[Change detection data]

──────────

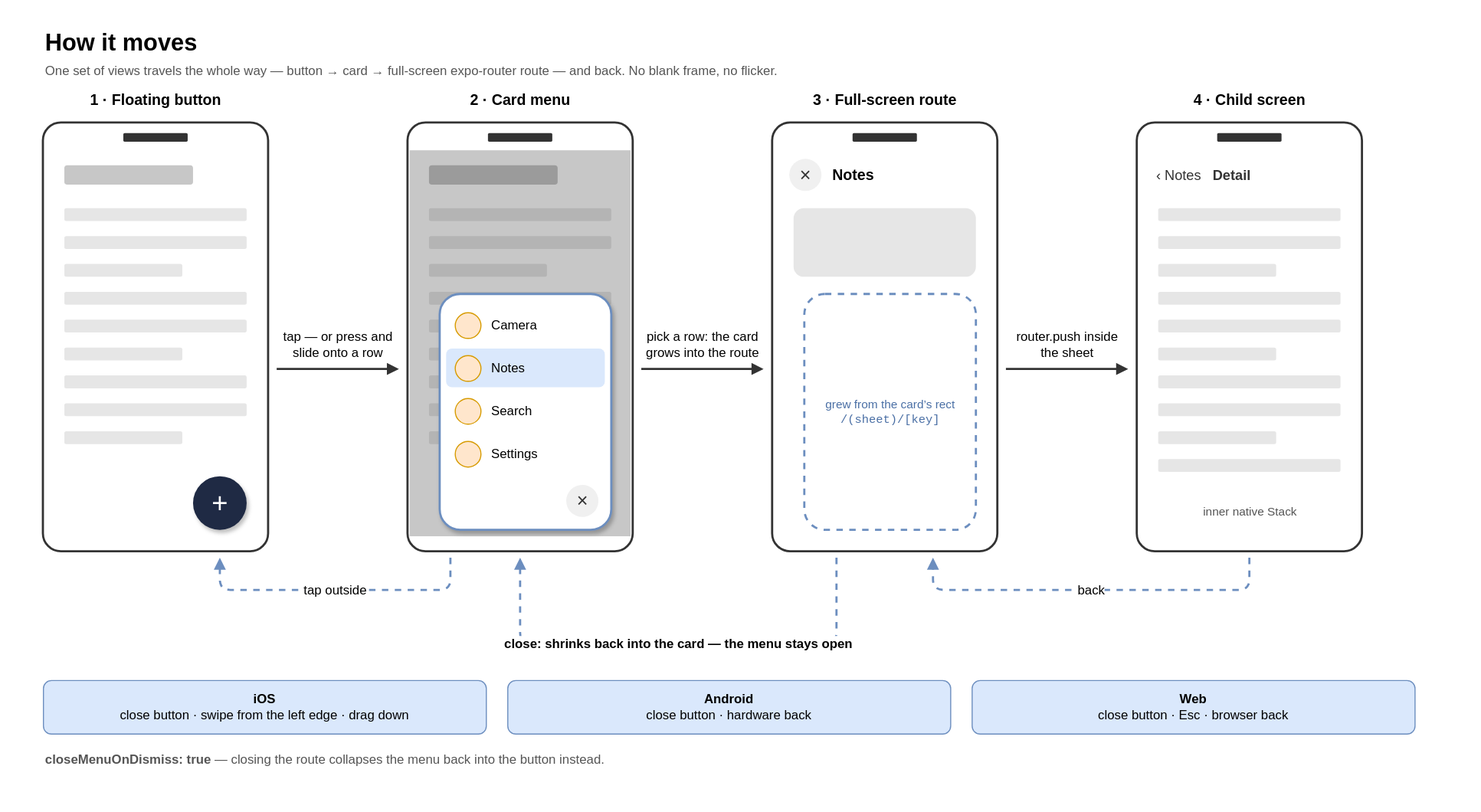
anhtuank7c/expo-morph-menu keeps this draw.io diagram as docs/diagrams/svg/en/0-overview.svg. Above is the earlier version. Source tidied: cells renumbered, new cells last; positions are measured from the earlier drawing's top-left corner, leaving out a move shared by most shapes.
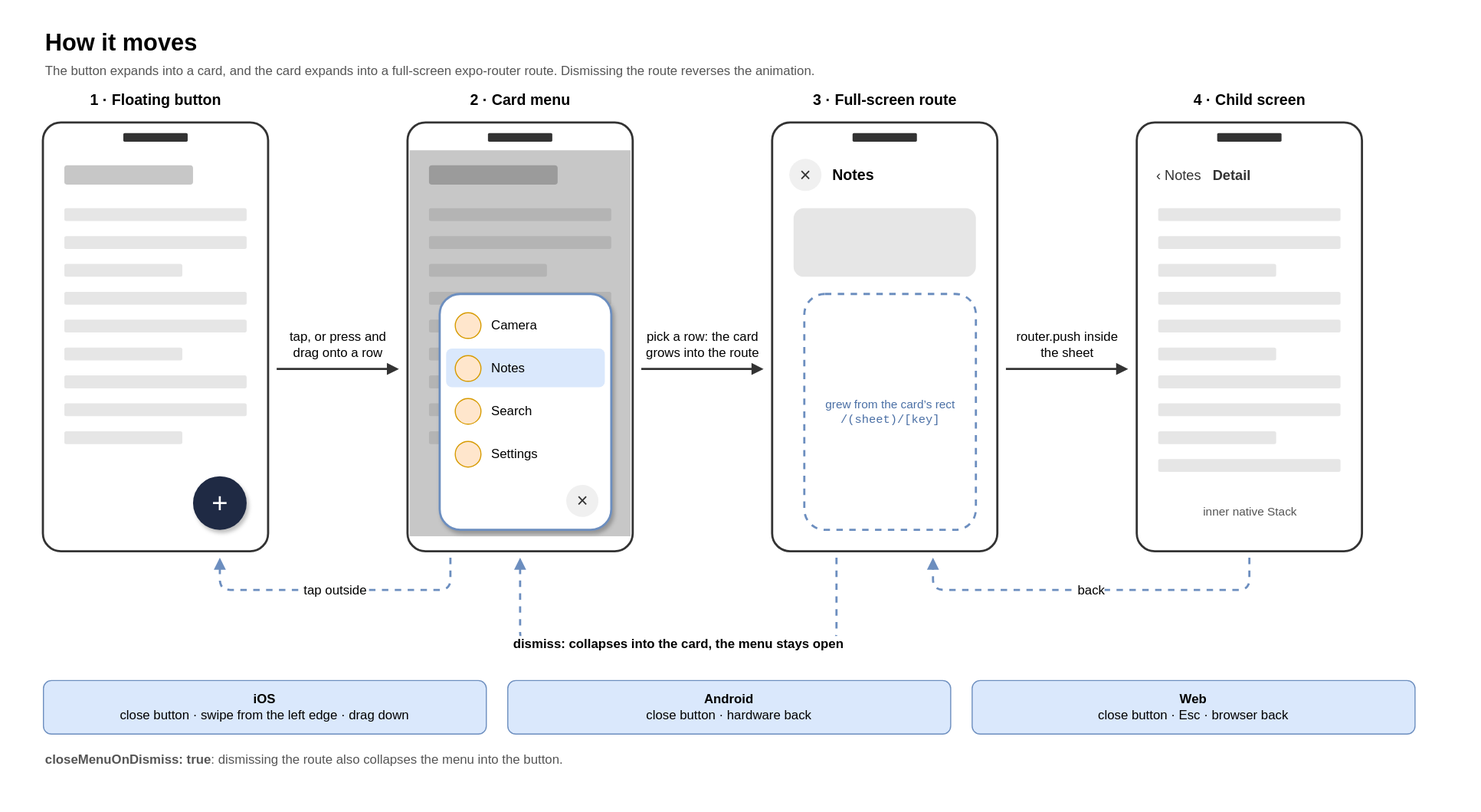
The same file after the commit.

The edit, as a diff of the source:
```diff
@@ -5,7 +5,7 @@
     <mxCell id="2" value="How it moves" style="text;html=1;fontSize=22;fontStyle=1;align=left;verticalAlign=top;" parent="1" vertex="1">
       <mxGeometry x="20" width="1300" height="30" as="geometry" />
     </mxCell>
-    <mxCell id="3" value="One set of views travels the whole way — button → card → full-screen expo-router route — and back. No blank frame, no flicker." style="text;html=1;fontSize=12;fontColor=#555555;align=left;verticalAlign=top;whiteSpace=wrap;" parent="1" vertex="1">
+    <mxCell id="3" value="The button expands into a card, and the card expands into a full-screen expo-router route. Dismissing the route reverses the animation." style="text;html=1;fontSize=12;fontColor=#555555;align=left;verticalAlign=top;whiteSpace=wrap;" parent="1" vertex="1">
       <mxGeometry x="20" y="32" width="1300" height="22" as="geometry" />
     </mxCell>
     <mxCell id="4" value="1 · Floating button" style="text;html=1;fontSize=14;fontStyle=1;align=center;verticalAlign=middle;whiteSpace=wrap;" parent="1" vertex="1">
@@ -191,7 +191,7 @@
     <mxCell id="64" value="inner native Stack" style="text;html=1;fontSize=11;align=center;fontColor=#555555;" parent="1" vertex="1">
       <mxGeometry x="1050" y="444" width="190" height="20" as="geometry" />
     </mxCell>
-    <mxCell id="65" value="tap — or press and slide onto a row" style="text;html=1;fontSize=12;align=center;verticalAlign=bottom;whiteSpace=wrap;" parent="1" vertex="1">
+    <mxCell id="65" value="tap, or press and drag onto a row" style="text;html=1;fontSize=12;align=center;verticalAlign=bottom;whiteSpace=wrap;" parent="1" vertex="1">
       <mxGeometry x="238" y="254" width="114" height="64" as="geometry" />
     </mxCell>
     <mxCell id="66" style="endArrow=block;endFill=1;html=1;strokeWidth=2;strokeColor=#333333;" parent="1" edge="1">
@@ -228,7 +228,7 @@
         </Array>
       </mxGeometry>
     </mxCell>
-    <mxCell id="72" value="&lt;b&gt;close: shrinks back into the card — the menu stays open&lt;/b&gt;" style="endArrow=block;endFill=1;html=1;fontSize=12;labelBackgroundColor=#ffffff;strokeColor=#6c8ebf;strokeWidth=2;dashed=1;" parent="1" edge="1">
+    <mxCell id="72" value="&lt;b&gt;dismiss: collapses into the card, the menu stays open&lt;/b&gt;" style="endArrow=block;endFill=1;html=1;fontSize=12;labelBackgroundColor=#ffffff;strokeColor=#6c8ebf;strokeWidth=2;dashed=1;" parent="1" edge="1">
       <mxGeometry relative="1" as="geometry">
         <mxPoint x="760" y="500" as="sourcePoint" />
         <mxPoint x="465" y="500" as="targetPoint" />
@@ -257,7 +257,7 @@
     <mxCell id="76" value="&lt;b&gt;Web&lt;/b&gt;&lt;br&gt;close button · Esc · browser back" style="rounded=1;whiteSpace=wrap;html=1;fillColor=#dae8fc;strokeColor=#6c8ebf;" parent="1" vertex="1">
       <mxGeometry x="886" y="614" width="413" height="50" as="geometry" />
     </mxCell>
-    <mxCell id="77" value="&lt;b&gt;closeMenuOnDismiss: true&lt;/b&gt; — closing the route collapses the menu back into the button instead." style="text;html=1;fontSize=12;fontColor=#555555;align=left;verticalAlign=top;whiteSpace=wrap;" parent="1" vertex="1">
+    <mxCell id="77" value="&lt;b&gt;closeMenuOnDismiss: true&lt;/b&gt;: dismissing the route also collapses the menu into the button." style="text;html=1;fontSize=12;fontColor=#555555;align=left;verticalAlign=top;whiteSpace=wrap;" parent="1" vertex="1">
       <mxGeometry x="20" y="674" width="1300" height="22" as="geometry" />
     </mxCell>
   </root>
```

──────────

● **What the exercise asks**: In the records above, find the lines holding "collapses". Copy each one.

● **Written answer**:
+    <mxCell id="72" value="&lt;b&gt;dismiss: collapses into the card, the menu stays open&lt;/b&gt;" style="endArrow=block;endFill=1;html=1;fontSize=12;labelBackgroundColor=#ffffff;strokeColor=#6c8ebf;strokeWidth=2;dashed=1;" parent="1" edge="1">
-    <mxCell id="77" value="&lt;b&gt;closeMenuOnDismiss: true&lt;/b&gt; — closing the route collapses the menu back into the button instead." style="text;html=1;fontSize=12;fontColor=#555555;align=left;verticalAlign=top;whiteSpace=wrap;" parent="1" vertex="1">
+    <mxCell id="77" value="&lt;b&gt;closeMenuOnDismiss: true&lt;/b&gt;: dismissing the route also collapses the menu into the button." style="text;html=1;fontSize=12;fontColor=#555555;align=left;verticalAlign=top;whiteSpace=wrap;" parent="1" vertex="1">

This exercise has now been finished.